A tea estate in India has become the first large grower in the world to produce “Certified Elephant Friendly Tea” after research by the Wildlife Friendly Enterprise Network (WFEN) and the University of Montana in the United States.
Nuxalbari is a 1,200-acre tea estate in Darjeeling in the east Indian state of West Bengal which is owned and operated by women. The certification is a unique program that combines efforts to mitigate climate change, educate the stakeholders – especially children – on the environment and to provide a sanctuary for wild elephants.
Lisa Mills, the liaison for the University of Montana on the project, pointed out that elephant-friendly tea aims to decrease one of the main sources of mortality for elephants. It mitigates issues that impact elephants such as habitat loss and degradation, poisoning from chemicals and other factors.

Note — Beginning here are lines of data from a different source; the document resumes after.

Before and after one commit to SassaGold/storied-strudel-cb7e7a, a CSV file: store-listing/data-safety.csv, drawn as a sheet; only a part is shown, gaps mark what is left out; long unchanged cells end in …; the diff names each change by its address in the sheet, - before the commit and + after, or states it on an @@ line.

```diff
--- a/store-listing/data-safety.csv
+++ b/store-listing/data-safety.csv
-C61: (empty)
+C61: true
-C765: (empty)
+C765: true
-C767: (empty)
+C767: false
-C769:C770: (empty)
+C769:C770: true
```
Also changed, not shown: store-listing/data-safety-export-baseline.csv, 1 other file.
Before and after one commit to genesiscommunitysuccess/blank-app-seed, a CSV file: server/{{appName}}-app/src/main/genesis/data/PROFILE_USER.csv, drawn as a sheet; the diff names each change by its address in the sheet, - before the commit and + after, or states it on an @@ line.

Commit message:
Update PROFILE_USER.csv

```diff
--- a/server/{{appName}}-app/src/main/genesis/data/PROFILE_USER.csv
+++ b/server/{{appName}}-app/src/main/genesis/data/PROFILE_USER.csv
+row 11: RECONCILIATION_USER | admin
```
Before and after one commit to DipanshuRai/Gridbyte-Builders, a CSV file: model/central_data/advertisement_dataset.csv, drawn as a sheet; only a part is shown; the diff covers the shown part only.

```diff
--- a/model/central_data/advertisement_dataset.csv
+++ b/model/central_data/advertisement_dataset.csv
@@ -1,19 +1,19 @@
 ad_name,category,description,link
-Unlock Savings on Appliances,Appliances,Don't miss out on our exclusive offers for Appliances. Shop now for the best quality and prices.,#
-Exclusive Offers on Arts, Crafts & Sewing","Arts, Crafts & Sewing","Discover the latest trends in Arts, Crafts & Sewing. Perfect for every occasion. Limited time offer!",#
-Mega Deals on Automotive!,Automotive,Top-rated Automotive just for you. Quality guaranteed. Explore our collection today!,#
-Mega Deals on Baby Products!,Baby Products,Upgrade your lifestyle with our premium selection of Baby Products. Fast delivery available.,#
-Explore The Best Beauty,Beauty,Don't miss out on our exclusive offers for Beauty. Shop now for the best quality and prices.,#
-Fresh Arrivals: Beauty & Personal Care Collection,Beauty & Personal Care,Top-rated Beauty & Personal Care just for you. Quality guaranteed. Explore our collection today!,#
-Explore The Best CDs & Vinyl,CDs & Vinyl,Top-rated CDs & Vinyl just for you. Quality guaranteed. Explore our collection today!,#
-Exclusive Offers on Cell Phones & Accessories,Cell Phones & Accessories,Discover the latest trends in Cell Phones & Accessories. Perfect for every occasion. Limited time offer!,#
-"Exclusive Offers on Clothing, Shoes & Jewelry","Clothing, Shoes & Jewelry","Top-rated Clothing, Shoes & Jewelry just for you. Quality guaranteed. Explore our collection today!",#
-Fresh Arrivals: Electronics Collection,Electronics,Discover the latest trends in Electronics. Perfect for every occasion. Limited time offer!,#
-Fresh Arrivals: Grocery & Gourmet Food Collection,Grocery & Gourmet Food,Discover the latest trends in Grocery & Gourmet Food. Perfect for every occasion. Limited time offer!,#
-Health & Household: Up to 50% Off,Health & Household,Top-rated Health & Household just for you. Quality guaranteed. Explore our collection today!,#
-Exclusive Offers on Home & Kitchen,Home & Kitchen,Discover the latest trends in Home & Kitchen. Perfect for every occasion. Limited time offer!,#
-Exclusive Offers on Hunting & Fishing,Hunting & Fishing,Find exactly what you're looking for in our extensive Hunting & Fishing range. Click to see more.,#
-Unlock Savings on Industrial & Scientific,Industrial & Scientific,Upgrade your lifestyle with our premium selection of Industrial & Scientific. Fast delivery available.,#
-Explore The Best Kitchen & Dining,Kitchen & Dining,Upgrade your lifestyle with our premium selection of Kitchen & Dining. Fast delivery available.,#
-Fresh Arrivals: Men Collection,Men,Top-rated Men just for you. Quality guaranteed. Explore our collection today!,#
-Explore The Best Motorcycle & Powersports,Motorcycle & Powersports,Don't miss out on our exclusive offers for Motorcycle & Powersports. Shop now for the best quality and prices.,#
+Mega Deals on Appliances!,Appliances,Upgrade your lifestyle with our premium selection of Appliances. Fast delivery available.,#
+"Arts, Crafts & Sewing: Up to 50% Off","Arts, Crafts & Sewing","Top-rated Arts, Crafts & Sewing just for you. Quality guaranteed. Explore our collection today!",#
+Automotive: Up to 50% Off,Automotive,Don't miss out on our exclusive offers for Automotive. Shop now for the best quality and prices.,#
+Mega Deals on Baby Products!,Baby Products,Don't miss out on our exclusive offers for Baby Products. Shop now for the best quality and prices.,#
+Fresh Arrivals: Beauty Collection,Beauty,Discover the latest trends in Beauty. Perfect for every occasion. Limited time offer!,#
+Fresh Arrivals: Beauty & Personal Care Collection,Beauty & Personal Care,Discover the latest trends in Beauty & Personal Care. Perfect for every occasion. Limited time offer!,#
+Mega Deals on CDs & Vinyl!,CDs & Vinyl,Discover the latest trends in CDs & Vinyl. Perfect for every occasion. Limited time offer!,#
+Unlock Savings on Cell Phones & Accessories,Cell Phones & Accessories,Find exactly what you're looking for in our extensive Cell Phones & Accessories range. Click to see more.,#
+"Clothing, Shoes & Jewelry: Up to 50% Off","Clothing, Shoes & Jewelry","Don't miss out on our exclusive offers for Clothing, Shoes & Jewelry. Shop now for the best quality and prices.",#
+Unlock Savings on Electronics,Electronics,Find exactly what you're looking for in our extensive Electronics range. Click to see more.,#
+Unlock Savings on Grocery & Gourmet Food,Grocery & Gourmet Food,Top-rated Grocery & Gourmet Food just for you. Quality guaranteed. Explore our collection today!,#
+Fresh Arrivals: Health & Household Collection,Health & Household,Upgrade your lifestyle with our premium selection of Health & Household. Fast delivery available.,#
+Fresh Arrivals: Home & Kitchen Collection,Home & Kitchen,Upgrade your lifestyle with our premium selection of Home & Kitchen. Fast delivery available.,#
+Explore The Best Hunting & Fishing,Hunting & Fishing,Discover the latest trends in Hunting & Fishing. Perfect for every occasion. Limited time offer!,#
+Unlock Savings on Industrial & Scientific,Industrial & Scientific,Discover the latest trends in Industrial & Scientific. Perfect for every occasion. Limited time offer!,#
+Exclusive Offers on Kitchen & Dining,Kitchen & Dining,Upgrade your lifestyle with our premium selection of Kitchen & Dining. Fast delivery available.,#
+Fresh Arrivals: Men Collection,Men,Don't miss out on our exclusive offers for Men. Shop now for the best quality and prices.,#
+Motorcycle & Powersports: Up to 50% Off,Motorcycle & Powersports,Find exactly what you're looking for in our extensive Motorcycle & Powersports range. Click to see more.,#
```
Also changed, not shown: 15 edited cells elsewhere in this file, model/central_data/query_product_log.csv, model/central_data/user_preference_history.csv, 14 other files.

Established in 1884, the Nuxalbari Tea Estate has been trying to address climate change by reducing its carbon footprint, moving away from coal-fired to ecologically sustainable, renewable energy. It serves as a model for elephant conservation, biodiversity and ecological practices that can be replicated in other tea growing areas.
Sonia Jabbar, the director of Nuxalbari tea estate, told Asia Times that the estate had been doing conservation work for seven years before discovering the WFEN and elephant-friendly certification last year. Their work was monitored for one year and an inspection was carried out in the summer.
However, it was not a smooth journey. Jabbar explained: “Initially everyone thought I was crazy. Even tea scientists tried to discourage my move to organic agriculture. But I reasoned with them that before the green revolution all of India was organic.
“The key to all of this is soil health. Even with the elephants, everyone thought it was crazy to not chase away them if they entered the estate. But then they saw another way was also possible.
“The workers’ kids who are part of our Haathi-Saathi [Elephant, A Friend] program are learning to empathize with these gentle giants. Then when we got recognized as Green Corridor Champions of our area by Wildlife Trust of India and Certified Elephant Friendly by WFEN, it became a matter of great pride for everyone.
“A lot of people visit us to learn about organic farming or re-wilding or elephant conservation, so now we have a great responsibility as an organization to fulfill our commitments,” she added.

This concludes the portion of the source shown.